Please reproduce the data exactly and omit the pictures.
● ● ●
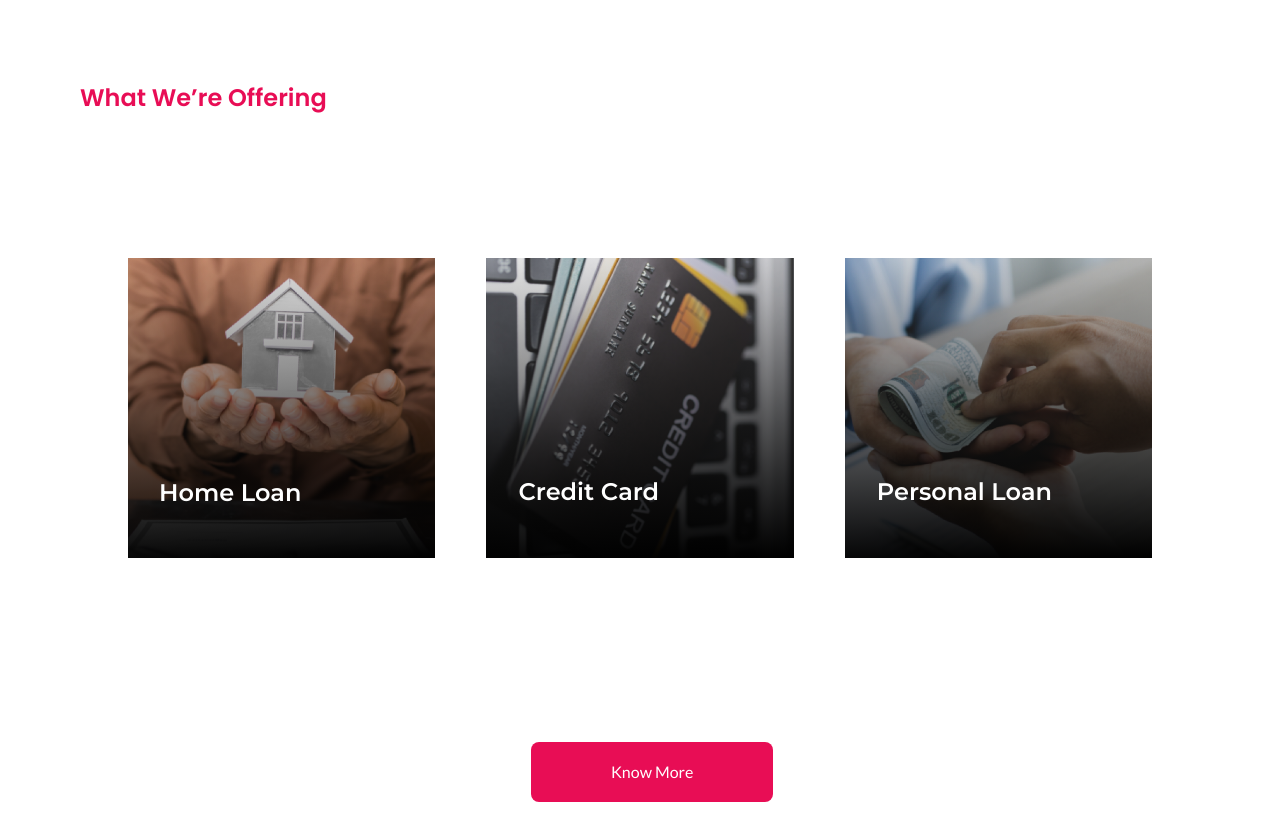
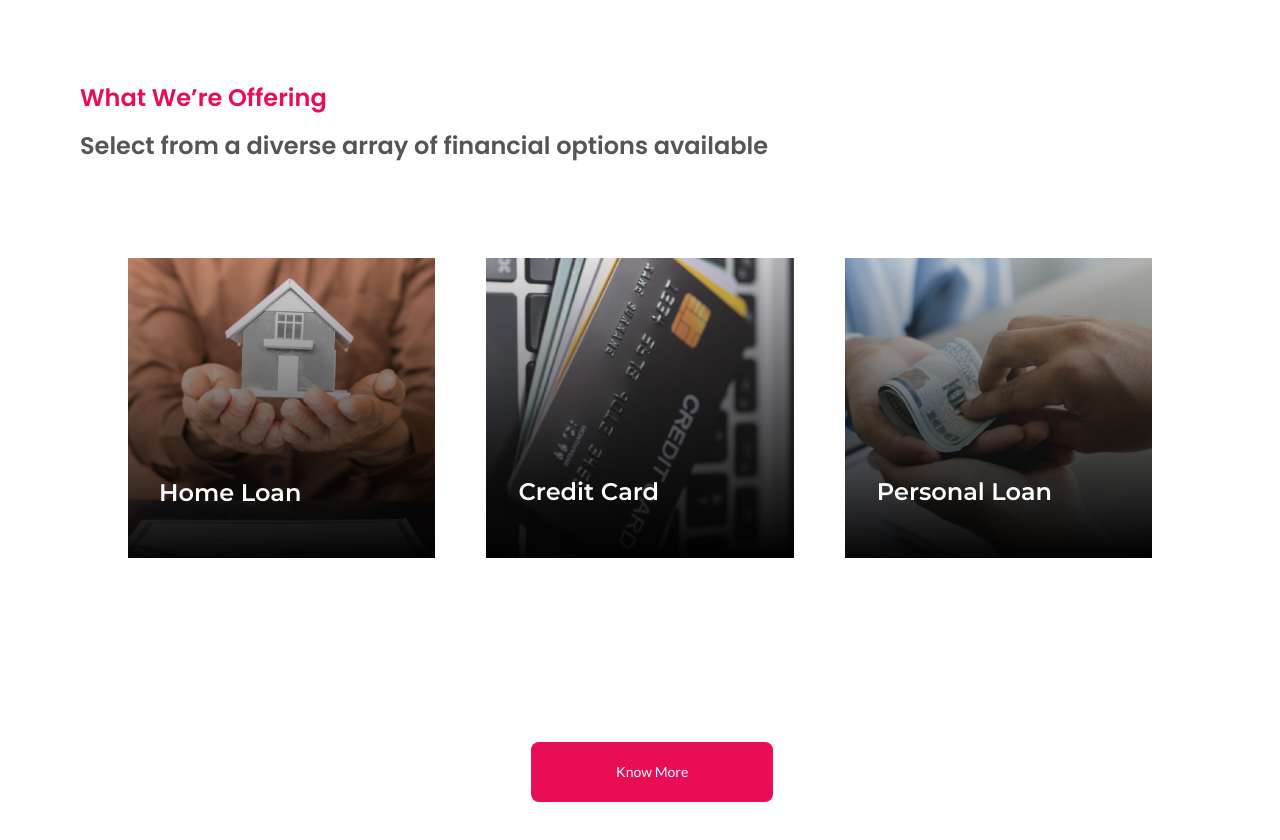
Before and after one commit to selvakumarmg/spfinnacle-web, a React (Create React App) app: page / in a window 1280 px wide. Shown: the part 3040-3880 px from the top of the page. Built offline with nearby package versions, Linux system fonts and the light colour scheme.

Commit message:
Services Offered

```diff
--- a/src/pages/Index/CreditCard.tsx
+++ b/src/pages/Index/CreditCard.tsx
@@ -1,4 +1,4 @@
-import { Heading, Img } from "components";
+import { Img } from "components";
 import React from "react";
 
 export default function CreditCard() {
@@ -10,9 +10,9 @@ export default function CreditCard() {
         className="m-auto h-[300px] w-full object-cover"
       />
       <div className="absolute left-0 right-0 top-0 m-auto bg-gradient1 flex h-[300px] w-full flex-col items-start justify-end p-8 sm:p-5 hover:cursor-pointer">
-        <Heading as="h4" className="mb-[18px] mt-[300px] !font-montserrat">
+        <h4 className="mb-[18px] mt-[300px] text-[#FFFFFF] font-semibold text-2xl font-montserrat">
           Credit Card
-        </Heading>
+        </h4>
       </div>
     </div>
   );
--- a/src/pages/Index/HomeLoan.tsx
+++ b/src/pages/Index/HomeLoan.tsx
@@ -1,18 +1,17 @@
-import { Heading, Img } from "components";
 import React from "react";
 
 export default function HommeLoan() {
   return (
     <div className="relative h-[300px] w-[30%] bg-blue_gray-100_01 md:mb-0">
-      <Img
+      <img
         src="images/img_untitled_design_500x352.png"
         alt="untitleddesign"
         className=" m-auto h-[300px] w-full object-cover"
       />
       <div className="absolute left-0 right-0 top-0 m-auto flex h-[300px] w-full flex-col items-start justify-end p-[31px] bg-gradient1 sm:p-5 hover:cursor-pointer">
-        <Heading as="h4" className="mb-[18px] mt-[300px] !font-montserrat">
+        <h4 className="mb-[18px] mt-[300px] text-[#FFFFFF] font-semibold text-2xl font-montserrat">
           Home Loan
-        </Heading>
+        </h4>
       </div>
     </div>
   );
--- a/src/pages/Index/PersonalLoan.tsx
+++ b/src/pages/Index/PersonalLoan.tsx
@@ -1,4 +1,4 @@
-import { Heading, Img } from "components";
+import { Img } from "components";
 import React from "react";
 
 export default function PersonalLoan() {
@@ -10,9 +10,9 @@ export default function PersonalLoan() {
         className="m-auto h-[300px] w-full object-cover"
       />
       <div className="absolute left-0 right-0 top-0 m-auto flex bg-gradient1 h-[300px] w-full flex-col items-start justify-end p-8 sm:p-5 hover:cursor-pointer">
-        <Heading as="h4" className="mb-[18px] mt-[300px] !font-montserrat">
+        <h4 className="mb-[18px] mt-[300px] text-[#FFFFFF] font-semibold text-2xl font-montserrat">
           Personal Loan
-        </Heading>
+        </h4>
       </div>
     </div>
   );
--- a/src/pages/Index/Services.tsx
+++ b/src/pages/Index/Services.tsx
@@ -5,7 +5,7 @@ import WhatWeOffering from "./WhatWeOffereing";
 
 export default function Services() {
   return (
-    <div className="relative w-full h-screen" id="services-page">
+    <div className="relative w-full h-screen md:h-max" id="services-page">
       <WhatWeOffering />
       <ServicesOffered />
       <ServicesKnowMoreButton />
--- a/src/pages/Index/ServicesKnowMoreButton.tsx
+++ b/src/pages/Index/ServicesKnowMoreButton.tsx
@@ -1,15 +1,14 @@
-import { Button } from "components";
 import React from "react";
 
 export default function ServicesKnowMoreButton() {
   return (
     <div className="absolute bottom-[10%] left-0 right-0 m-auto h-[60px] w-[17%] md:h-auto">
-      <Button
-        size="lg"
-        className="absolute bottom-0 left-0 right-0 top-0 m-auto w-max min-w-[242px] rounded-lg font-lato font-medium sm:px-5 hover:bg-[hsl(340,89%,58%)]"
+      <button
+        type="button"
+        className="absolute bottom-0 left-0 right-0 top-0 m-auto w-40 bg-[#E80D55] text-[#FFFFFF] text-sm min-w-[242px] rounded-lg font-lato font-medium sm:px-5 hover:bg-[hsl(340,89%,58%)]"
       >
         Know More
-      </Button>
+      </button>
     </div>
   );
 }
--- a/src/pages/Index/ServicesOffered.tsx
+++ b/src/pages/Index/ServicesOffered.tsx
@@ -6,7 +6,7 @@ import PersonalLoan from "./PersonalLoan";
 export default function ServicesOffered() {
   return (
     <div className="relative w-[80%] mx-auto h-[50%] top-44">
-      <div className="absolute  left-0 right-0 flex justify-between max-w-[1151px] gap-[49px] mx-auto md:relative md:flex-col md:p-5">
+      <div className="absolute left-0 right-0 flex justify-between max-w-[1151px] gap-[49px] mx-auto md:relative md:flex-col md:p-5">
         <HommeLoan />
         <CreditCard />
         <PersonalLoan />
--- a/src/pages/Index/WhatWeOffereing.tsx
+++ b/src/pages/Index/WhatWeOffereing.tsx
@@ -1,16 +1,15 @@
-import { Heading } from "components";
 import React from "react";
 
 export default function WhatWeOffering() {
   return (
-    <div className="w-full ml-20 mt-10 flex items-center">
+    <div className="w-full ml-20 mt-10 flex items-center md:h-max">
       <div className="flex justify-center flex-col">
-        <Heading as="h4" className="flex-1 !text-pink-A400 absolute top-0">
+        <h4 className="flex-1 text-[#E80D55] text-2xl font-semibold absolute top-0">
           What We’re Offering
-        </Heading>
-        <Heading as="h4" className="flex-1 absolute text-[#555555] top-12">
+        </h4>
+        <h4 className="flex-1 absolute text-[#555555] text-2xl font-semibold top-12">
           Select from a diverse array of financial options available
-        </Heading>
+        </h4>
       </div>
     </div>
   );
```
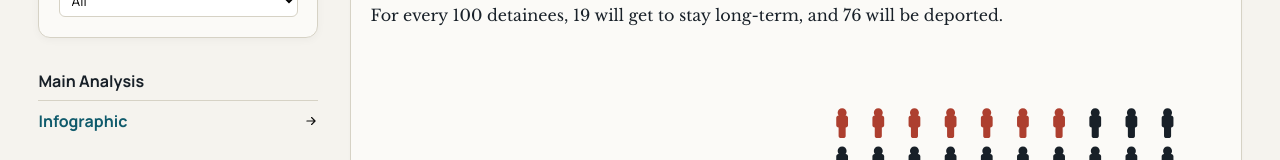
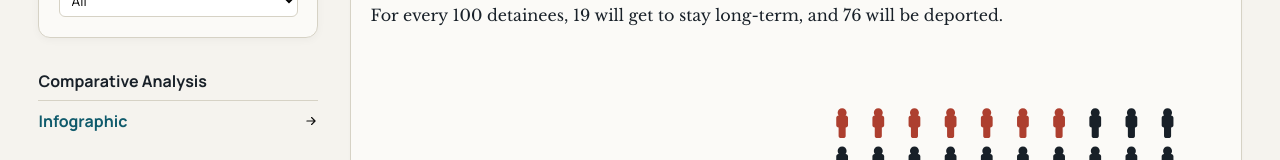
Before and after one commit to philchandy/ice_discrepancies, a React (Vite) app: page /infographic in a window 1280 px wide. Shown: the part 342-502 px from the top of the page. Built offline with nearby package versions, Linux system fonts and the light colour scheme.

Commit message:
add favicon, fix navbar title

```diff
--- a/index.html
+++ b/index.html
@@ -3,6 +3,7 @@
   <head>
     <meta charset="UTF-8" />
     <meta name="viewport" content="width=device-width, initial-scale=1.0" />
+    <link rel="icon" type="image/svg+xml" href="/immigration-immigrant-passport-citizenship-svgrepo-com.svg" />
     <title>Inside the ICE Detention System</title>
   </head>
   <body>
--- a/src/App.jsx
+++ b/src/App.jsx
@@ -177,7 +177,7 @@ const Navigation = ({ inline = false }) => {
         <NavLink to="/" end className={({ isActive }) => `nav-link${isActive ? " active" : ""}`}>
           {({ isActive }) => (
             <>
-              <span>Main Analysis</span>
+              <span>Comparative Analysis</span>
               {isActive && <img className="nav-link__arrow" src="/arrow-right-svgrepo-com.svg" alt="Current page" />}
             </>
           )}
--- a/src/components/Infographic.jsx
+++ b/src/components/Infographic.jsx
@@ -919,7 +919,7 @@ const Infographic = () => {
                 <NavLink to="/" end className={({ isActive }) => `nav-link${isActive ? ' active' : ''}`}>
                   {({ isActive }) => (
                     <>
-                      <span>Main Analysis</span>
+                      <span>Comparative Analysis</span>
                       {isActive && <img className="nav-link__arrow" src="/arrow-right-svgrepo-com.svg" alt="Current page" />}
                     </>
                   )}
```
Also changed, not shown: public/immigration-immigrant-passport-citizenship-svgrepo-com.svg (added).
● ● ●
**Solution for this problem**
Before and after one commit to selvakumarmg/spfinnacle-web, a React (Create React App) app: page / in a window 1280 px wide. Shown: the part 3040-3880 px from the top of the page. Built offline with nearby package versions, Linux system fonts and the light colour scheme.

Commit message:
Services Offered

```diff
--- a/src/pages/Index/CreditCard.tsx
+++ b/src/pages/Index/CreditCard.tsx
@@ -1,4 +1,4 @@
-import { Heading, Img } from "components";
+import { Img } from "components";
 import React from "react";
 
 export default function CreditCard() {
@@ -10,9 +10,9 @@ export default function CreditCard() {
         className="m-auto h-[300px] w-full object-cover"
       />
       <div className="absolute left-0 right-0 top-0 m-auto bg-gradient1 flex h-[300px] w-full flex-col items-start justify-end p-8 sm:p-5 hover:cursor-pointer">
-        <Heading as="h4" className="mb-[18px] mt-[300px] !font-montserrat">
+        <h4 className="mb-[18px] mt-[300px] text-[#FFFFFF] font-semibold text-2xl font-montserrat">
           Credit Card
-        </Heading>
+        </h4>
       </div>
     </div>
   );
--- a/src/pages/Index/HomeLoan.tsx
+++ b/src/pages/Index/HomeLoan.tsx
@@ -1,18 +1,17 @@
-import { Heading, Img } from "components";
 import React from "react";
 
 export default function HommeLoan() {
   return (
     <div className="relative h-[300px] w-[30%] bg-blue_gray-100_01 md:mb-0">
-      <Img
+      <img
         src="images/img_untitled_design_500x352.png"
         alt="untitleddesign"
         className=" m-auto h-[300px] w-full object-cover"
       />
       <div className="absolute left-0 right-0 top-0 m-auto flex h-[300px] w-full flex-col items-start justify-end p-[31px] bg-gradient1 sm:p-5 hover:cursor-pointer">
-        <Heading as="h4" className="mb-[18px] mt-[300px] !font-montserrat">
+        <h4 className="mb-[18px] mt-[300px] text-[#FFFFFF] font-semibold text-2xl font-montserrat">
           Home Loan
-        </Heading>
+        </h4>
       </div>
     </div>
   );
--- a/src/pages/Index/PersonalLoan.tsx
+++ b/src/pages/Index/PersonalLoan.tsx
@@ -1,4 +1,4 @@
-import { Heading, Img } from "components";
+import { Img } from "components";
 import React from "react";
 
 export default function PersonalLoan() {
@@ -10,9 +10,9 @@ export default function PersonalLoan() {
         className="m-auto h-[300px] w-full object-cover"
       />
       <div className="absolute left-0 right-0 top-0 m-auto flex bg-gradient1 h-[300px] w-full flex-col items-start justify-end p-8 sm:p-5 hover:cursor-pointer">
-        <Heading as="h4" className="mb-[18px] mt-[300px] !font-montserrat">
+        <h4 className="mb-[18px] mt-[300px] text-[#FFFFFF] font-semibold text-2xl font-montserrat">
           Personal Loan
-        </Heading>
+        </h4>
       </div>
     </div>
   );
--- a/src/pages/Index/Services.tsx
+++ b/src/pages/Index/Services.tsx
@@ -5,7 +5,7 @@ import WhatWeOffering from "./WhatWeOffereing";
 
 export default function Services() {
   return (
-    <div className="relative w-full h-screen" id="services-page">
+    <div className="relative w-full h-screen md:h-max" id="services-page">
       <WhatWeOffering />
       <ServicesOffered />
       <ServicesKnowMoreButton />
--- a/src/pages/Index/ServicesKnowMoreButton.tsx
+++ b/src/pages/Index/ServicesKnowMoreButton.tsx
@@ -1,15 +1,14 @@
-import { Button } from "components";
 import React from "react";
 
 export default function ServicesKnowMoreButton() {
   return (
     <div className="absolute bottom-[10%] left-0 right-0 m-auto h-[60px] w-[17%] md:h-auto">
-      <Button
-        size="lg"
-        className="absolute bottom-0 left-0 right-0 top-0 m-auto w-max min-w-[242px] rounded-lg font-lato font-medium sm:px-5 hover:bg-[hsl(340,89%,58%)]"
+      <button
+        type="button"
+        className="absolute bottom-0 left-0 right-0 top-0 m-auto w-40 bg-[#E80D55] text-[#FFFFFF] text-sm min-w-[242px] rounded-lg font-lato font-medium sm:px-5 hover:bg-[hsl(340,89%,58%)]"
       >
         Know More
-      </Button>
+      </button>
     </div>
   );
 }
--- a/src/pages/Index/ServicesOffered.tsx
+++ b/src/pages/Index/ServicesOffered.tsx
@@ -6,7 +6,7 @@ import PersonalLoan from "./PersonalLoan";
 export default function ServicesOffered() {
   return (
     <div className="relative w-[80%] mx-auto h-[50%] top-44">
-      <div className="absolute  left-0 right-0 flex justify-between max-w-[1151px] gap-[49px] mx-auto md:relative md:flex-col md:p-5">
+      <div className="absolute left-0 right-0 flex justify-between max-w-[1151px] gap-[49px] mx-auto md:relative md:flex-col md:p-5">
         <HommeLoan />
         <CreditCard />
         <PersonalLoan />
--- a/src/pages/Index/WhatWeOffereing.tsx
+++ b/src/pages/Index/WhatWeOffereing.tsx
@@ -1,16 +1,15 @@
-import { Heading } from "components";
 import React from "react";
 
 export default function WhatWeOffering() {
   return (
-    <div className="w-full ml-20 mt-10 flex items-center">
+    <div className="w-full ml-20 mt-10 flex items-center md:h-max">
       <div className="flex justify-center flex-col">
-        <Heading as="h4" className="flex-1 !text-pink-A400 absolute top-0">
+        <h4 className="flex-1 text-[#E80D55] text-2xl font-semibold absolute top-0">
           What We’re Offering
-        </Heading>
-        <Heading as="h4" className="flex-1 absolute text-[#555555] top-12">
+        </h4>
+        <h4 className="flex-1 absolute text-[#555555] text-2xl font-semibold top-12">
           Select from a diverse array of financial options available
-        </Heading>
+        </h4>
       </div>
     </div>
   );
```
Before and after one commit to philchandy/ice_discrepancies, a React (Vite) app: page /infographic in a window 1280 px wide. Shown: the part 342-502 px from the top of the page. Built offline with nearby package versions, Linux system fonts and the light colour scheme.

Commit message:
add favicon, fix navbar title

```diff
--- a/index.html
+++ b/index.html
@@ -3,6 +3,7 @@
   <head>
     <meta charset="UTF-8" />
     <meta name="viewport" content="width=device-width, initial-scale=1.0" />
+    <link rel="icon" type="image/svg+xml" href="/immigration-immigrant-passport-citizenship-svgrepo-com.svg" />
     <title>Inside the ICE Detention System</title>
   </head>
   <body>
--- a/src/App.jsx
+++ b/src/App.jsx
@@ -177,7 +177,7 @@ const Navigation = ({ inline = false }) => {
         <NavLink to="/" end className={({ isActive }) => `nav-link${isActive ? " active" : ""}`}>
           {({ isActive }) => (
             <>
-              <span>Main Analysis</span>
+              <span>Comparative Analysis</span>
               {isActive && <img className="nav-link__arrow" src="/arrow-right-svgrepo-com.svg" alt="Current page" />}
             </>
           )}
--- a/src/components/Infographic.jsx
+++ b/src/components/Infographic.jsx
@@ -919,7 +919,7 @@ const Infographic = () => {
                 <NavLink to="/" end className={({ isActive }) => `nav-link${isActive ? ' active' : ''}`}>
                   {({ isActive }) => (
                     <>
-                      <span>Main Analysis</span>
+                      <span>Comparative Analysis</span>
                       {isActive && <img className="nav-link__arrow" src="/arrow-right-svgrepo-com.svg" alt="Current page" />}
                     </>
                   )}
```
Also changed, not shown: public/immigration-immigrant-passport-citizenship-svgrepo-com.svg (added).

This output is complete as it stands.